## Assignment
When a line of the entries contains the word "workbook", report that line.

Before-and-after change records:

★ ★ ★

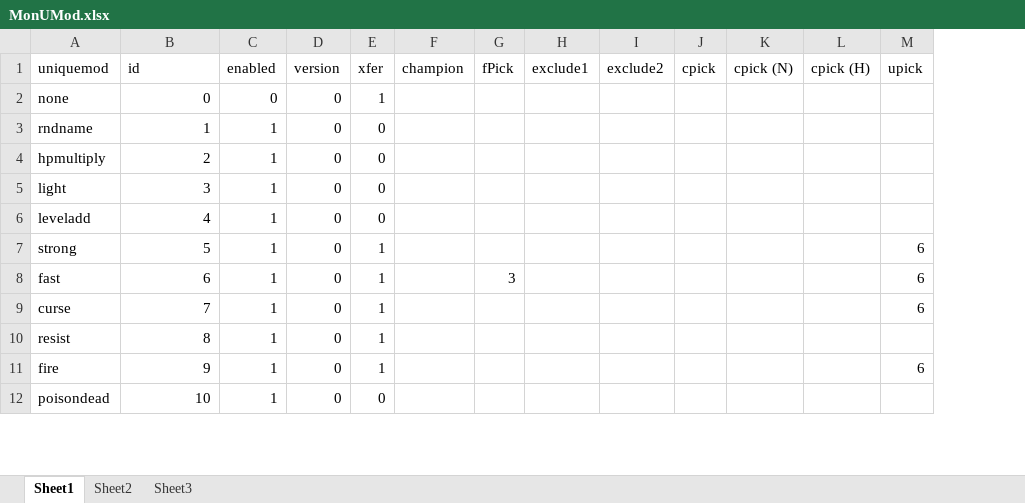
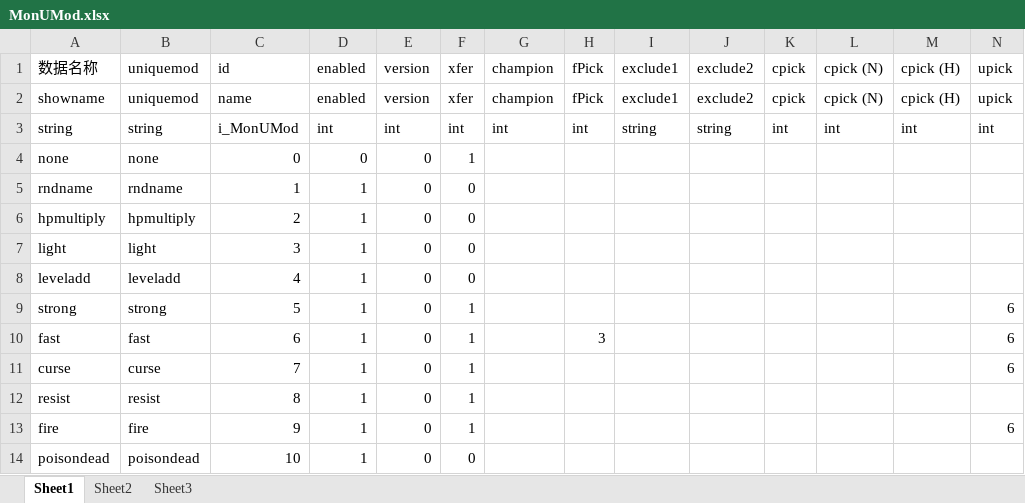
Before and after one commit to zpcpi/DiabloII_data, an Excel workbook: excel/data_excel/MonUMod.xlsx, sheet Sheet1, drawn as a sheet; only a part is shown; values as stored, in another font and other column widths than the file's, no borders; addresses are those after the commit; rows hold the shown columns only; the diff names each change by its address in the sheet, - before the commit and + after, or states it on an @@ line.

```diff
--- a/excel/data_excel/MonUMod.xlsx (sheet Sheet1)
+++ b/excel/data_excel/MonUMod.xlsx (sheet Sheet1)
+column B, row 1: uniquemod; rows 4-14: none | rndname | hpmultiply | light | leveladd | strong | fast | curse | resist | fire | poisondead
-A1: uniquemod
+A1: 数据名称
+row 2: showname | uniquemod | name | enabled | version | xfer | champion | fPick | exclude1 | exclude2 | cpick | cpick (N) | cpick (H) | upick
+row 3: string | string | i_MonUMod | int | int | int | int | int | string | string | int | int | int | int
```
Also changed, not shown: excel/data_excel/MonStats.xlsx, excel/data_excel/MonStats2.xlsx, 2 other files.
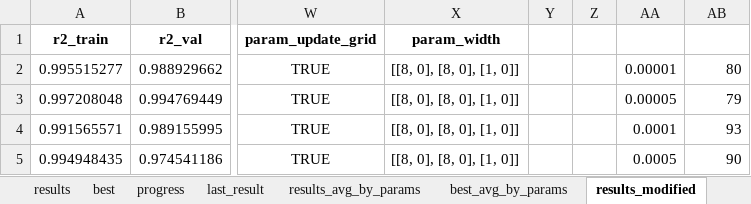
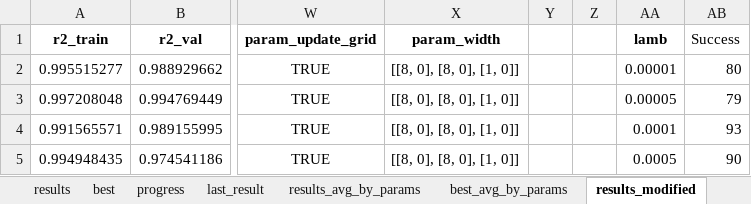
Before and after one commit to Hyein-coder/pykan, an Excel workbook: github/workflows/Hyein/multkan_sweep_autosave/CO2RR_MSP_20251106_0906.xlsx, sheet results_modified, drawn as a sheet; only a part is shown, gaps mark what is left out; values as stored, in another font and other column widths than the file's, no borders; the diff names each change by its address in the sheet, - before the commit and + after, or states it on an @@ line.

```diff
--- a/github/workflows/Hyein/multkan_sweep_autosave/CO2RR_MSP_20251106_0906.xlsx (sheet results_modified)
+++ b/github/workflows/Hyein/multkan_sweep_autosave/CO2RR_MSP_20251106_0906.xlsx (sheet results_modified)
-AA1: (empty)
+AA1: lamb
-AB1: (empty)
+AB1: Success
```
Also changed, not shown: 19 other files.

★ ★ ★

## Completed exercise
Before and after one commit to zpcpi/DiabloII_data, an Excel workbook: excel/data_excel/MonUMod.xlsx, sheet Sheet1, drawn as a sheet; only a part is shown; values as stored, in another font and other column widths than the file's, no borders; addresses are those after the commit; rows hold the shown columns only; the diff names each change by its address in the sheet, - before the commit and + after, or states it on an @@ line.
Before and after one commit to Hyein-coder/pykan, an Excel workbook: github/workflows/Hyein/multkan_sweep_autosave/CO2RR_MSP_20251106_0906.xlsx, sheet results_modified, drawn as a sheet; only a part is shown, gaps mark what is left out; values as stored, in another font and other column widths than the file's, no borders; the diff names each change by its address in the sheet, - before the commit and + after, or states it on an @@ line.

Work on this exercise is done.